The Patel Dam tragedy in Solai, Nakuru County, has exposed a gap in the law, which stipulates that the National Environment Management Authority (Nema) inspect dams only after those building them have applied for a licence.
This brings to the fore the difficulty in monitoring and regulating dam projects.
On Thursday, the Water Resources Management Authority, another government body, said the ill-fated dam was one of seven on the Patel farms that they have not legalised despite several visits by the agency’s officials.
Worse still, Nema started issuing environmental impact assessment certificates only after June 2003, when the parent law came into force, raising questions about the standards of dams built before then.
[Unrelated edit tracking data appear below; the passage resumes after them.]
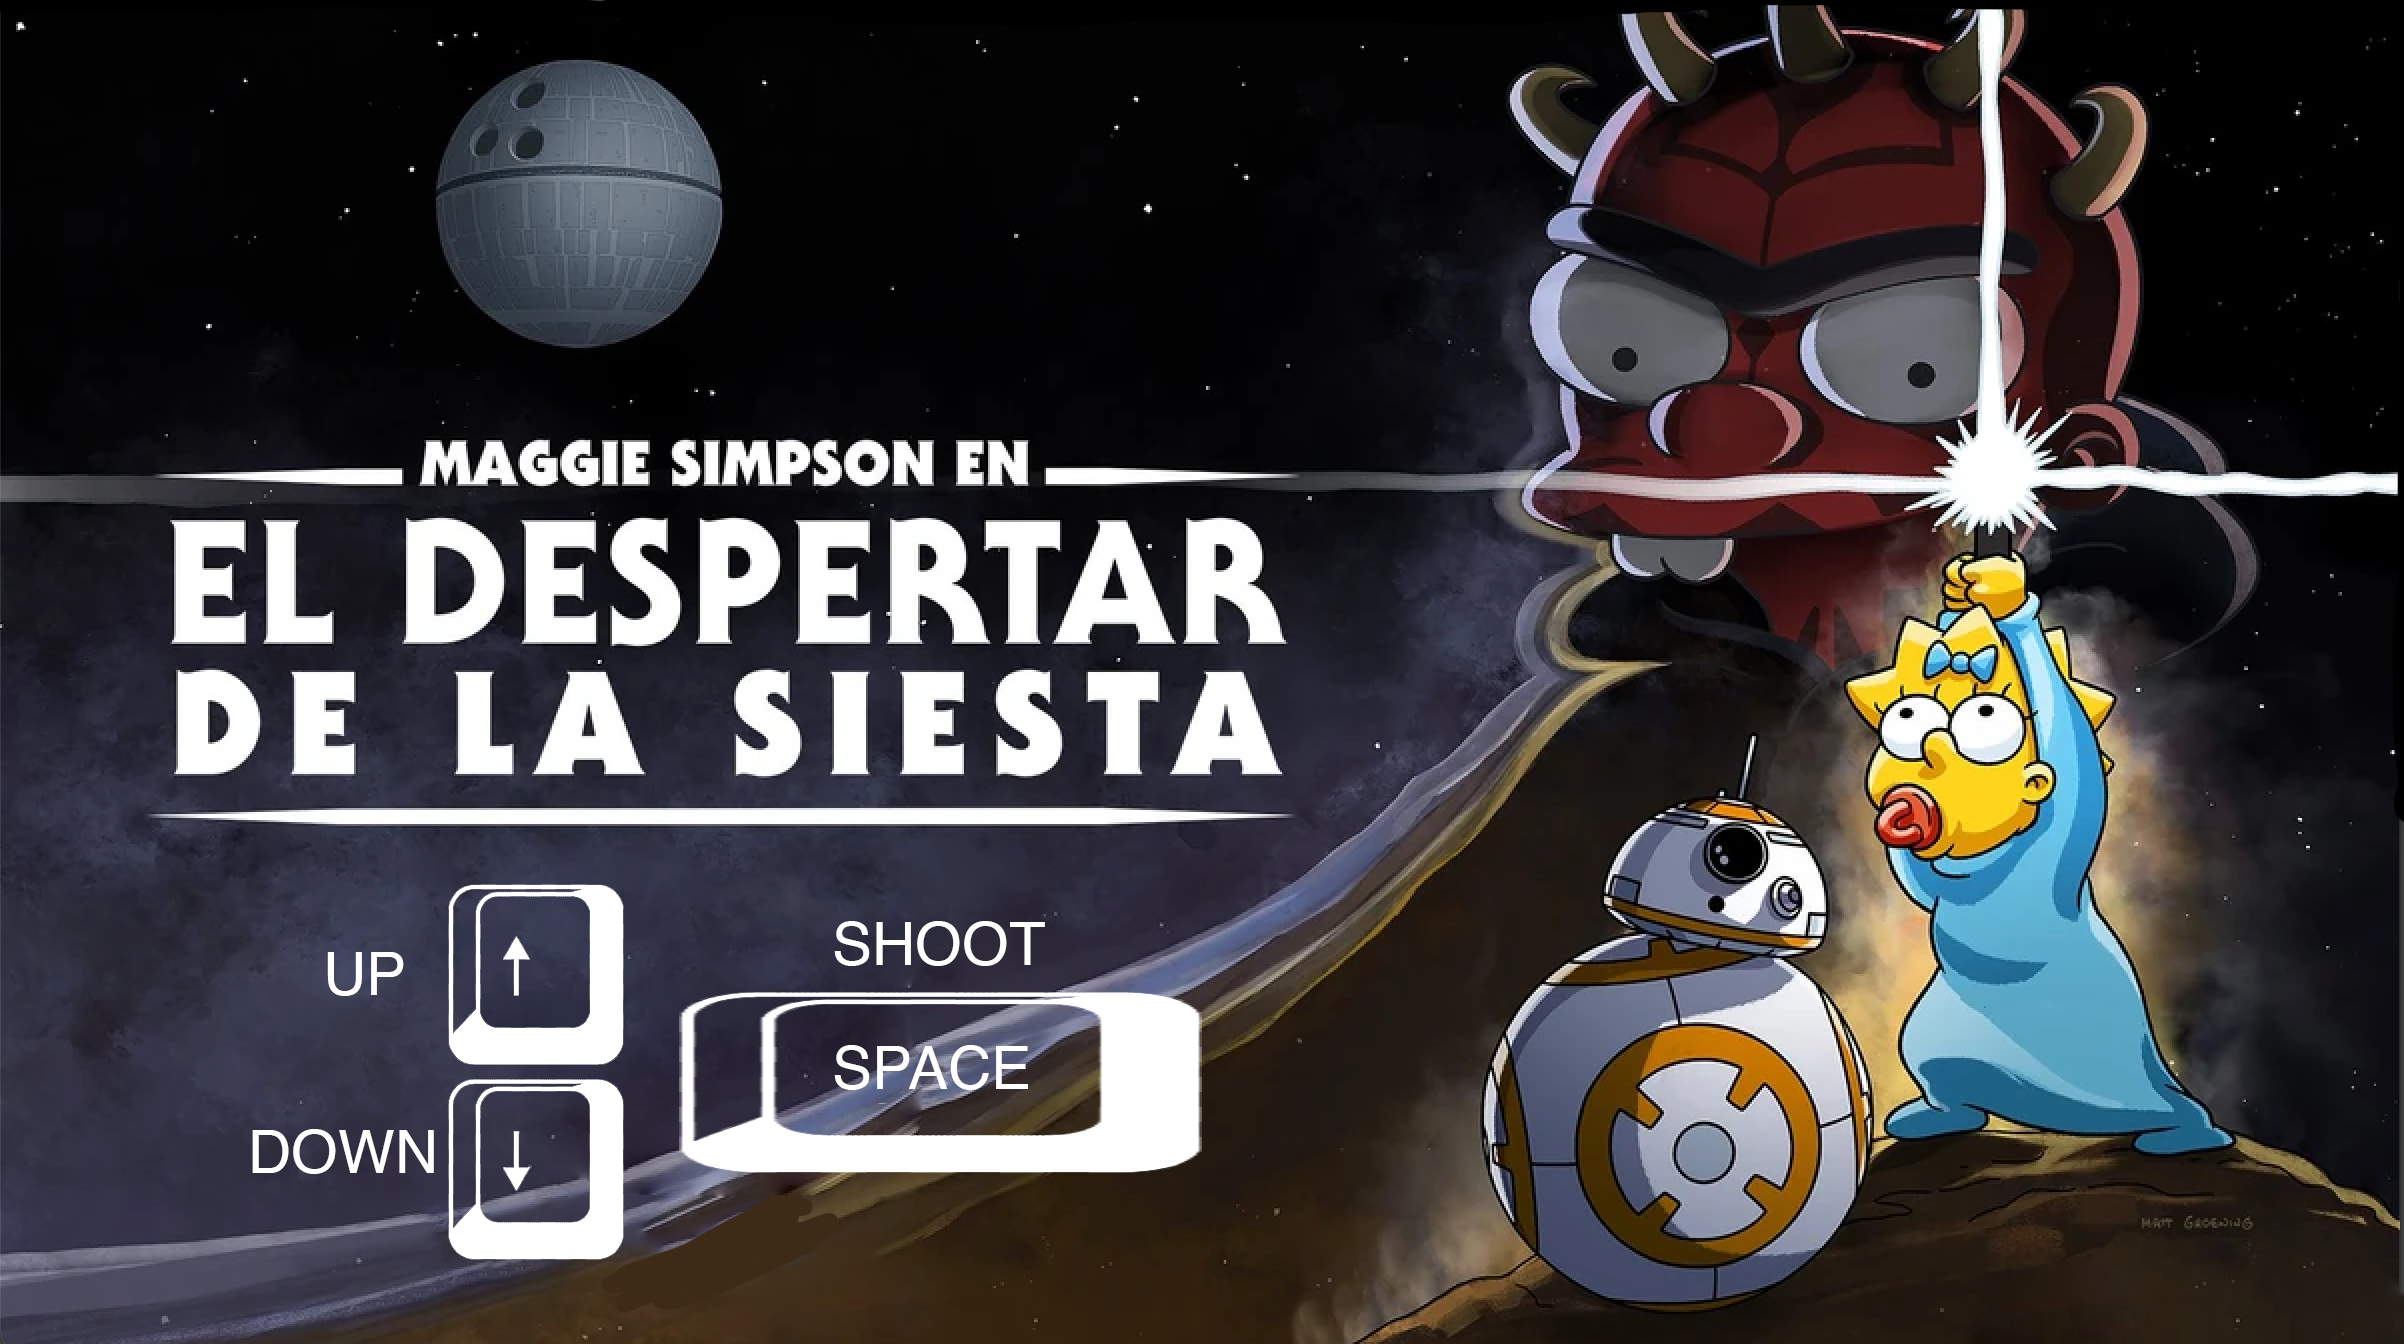
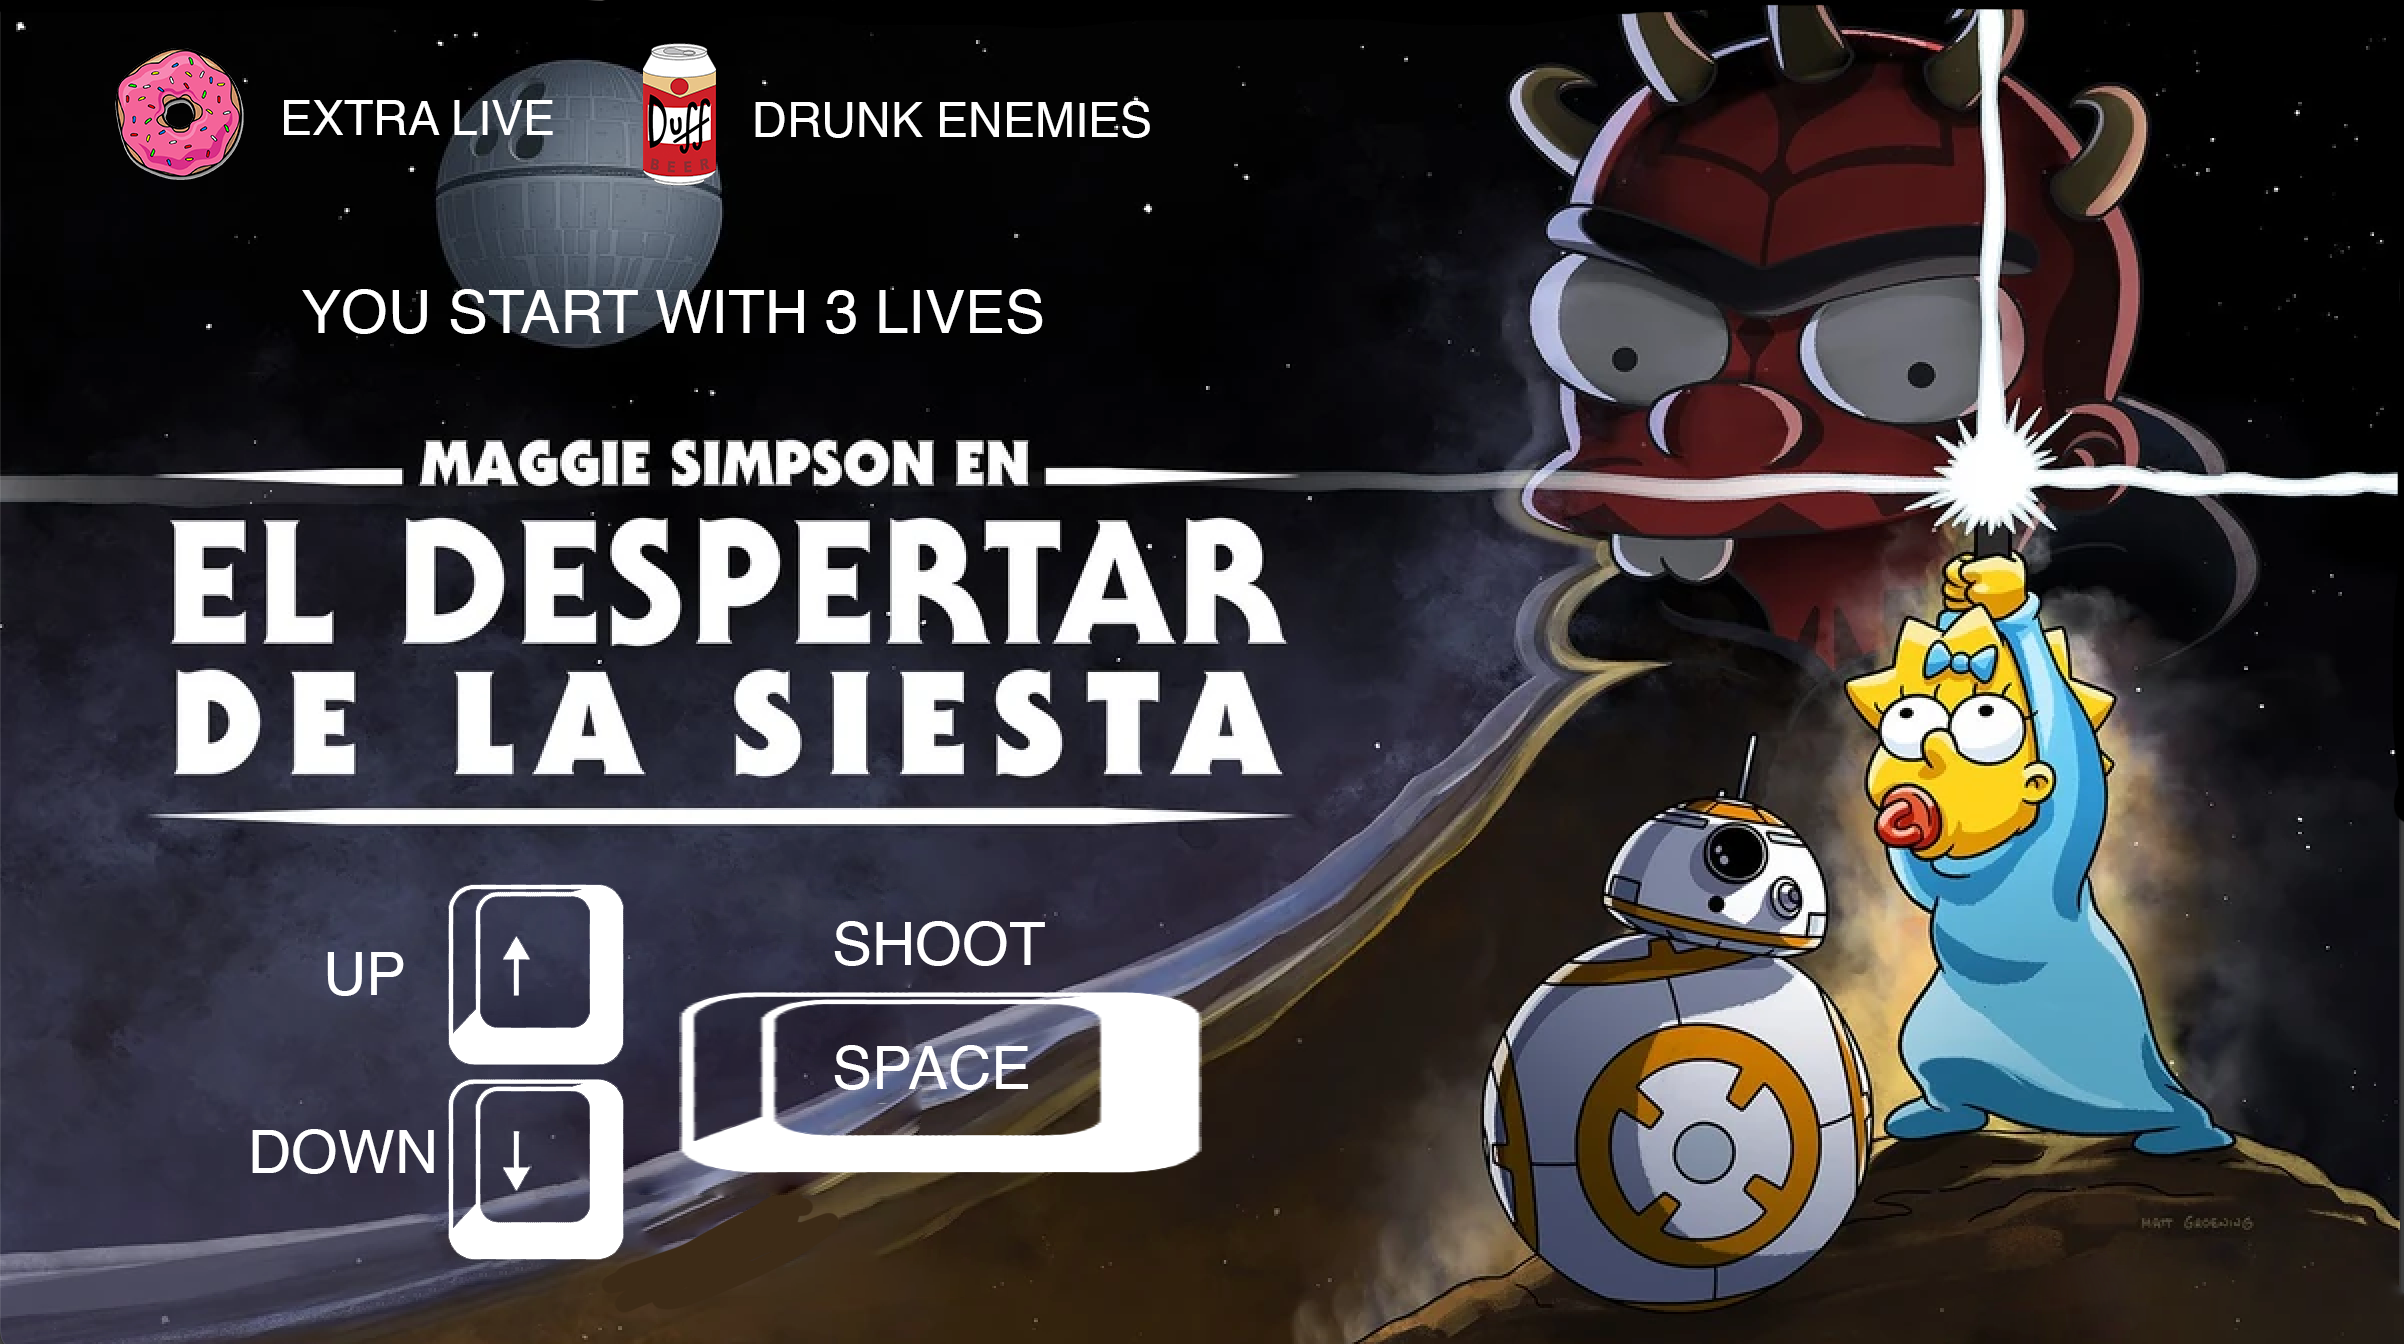
finalisisimo

Changed region(s): [[0.2496, 0.0312, 0.468, 0.1562], [0.0312, 0.0312, 0.2184, 0.1562], [0.1248, 0.2188, 0.4368, 0.25]]

diff --git a/js/game.js b/js/game.js
@@ -160,6 +160,12 @@ const Game = {
         }
 
 
+        if (this.nave.liveNave === 0) {
+            this.gameOver()
+        }
+
+
+
 
 
 
@@ -192,6 +198,11 @@ const Game = {
             this.isCollisionBulletsJackie()
             this.isCollisionBulletsNaveJackie()
             this.isCollisionDoubleBulletJackie()
+            if (this.jackie.liveJackie === 0) {
+                this.youWin()
+            }
+
+
 
         }
 
@@ -673,8 +684,33 @@ const Game = {
 
 
     gameOver() {
+        this.fondo1 = document.createElement('img')
 
-        console.log('finish')
+        this.fondo1.src = "./img/final.png"
+
+        this.fondo1.style.position = 'absolute'
+
+        this.fondo1.style.width = `${this.gameSize.w}px`
+        this.fondo1.style.height = `${this.gameSize.h}px`
+        this.fondo1.style.left = `0px`
+        this.fondo1.style.top = `0px`
+        this.gameScreen.appendChild(this.fondo1)
+
+    },
+    youWin() {
+
+        this.fondo2 = document.createElement('img')
+
+        this.fondo2.src = "./img/win.png"
+
+        this.fondo2.style.position = 'absolute'
+
+        this.fondo2.style.width = `${this.gameSize.w}px`
+        this.fondo2.style.height = `${this.gameSize.h}px`
+        this.fondo2.style.left = `0px`
+        this.fondo2.style.top = `0px`
+        this.gameScreen.appendChild(this.fondo2)
+
 
     },
 

diff --git a/js/jackie.js b/js/jackie.js
@@ -39,7 +39,7 @@ class Jackie {
         }
 
         this.init()
-        this.liveJackie = 5
+        this.liveJackie = 10
 
 
     }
“Nema does inspection only by invitation,” the authority’s communications officer, Mr Evans Nyabuto, said.
“That is why, as an agency, we are now asking ourselves: How do we come to you and ensure that you are complying even when you have not applied for a licence, or after it has been approved?”
LITRES OF WATER
As Kenyans came to terms with the tragedy that has claimed at least 44 lives and displaced 2,500 people — with the number feared to increase — experts say many related factors could have contributed to the incident, especially the weakening of the dam’s walls, reducing their capacity to hold the additional water that came with the heavy rains.
During its construction in 1980, the dam was allowed “2,500 gallons (9,465lt) of water per day for domestic use and 40,000 gallons (151,416 lt) per day for irrigation, puffing and washing”, according to the Hansard.
But government officials said it had 80 million litres of water, 72 million of which poured out to the neighbouring villages, killing tens and destroying property.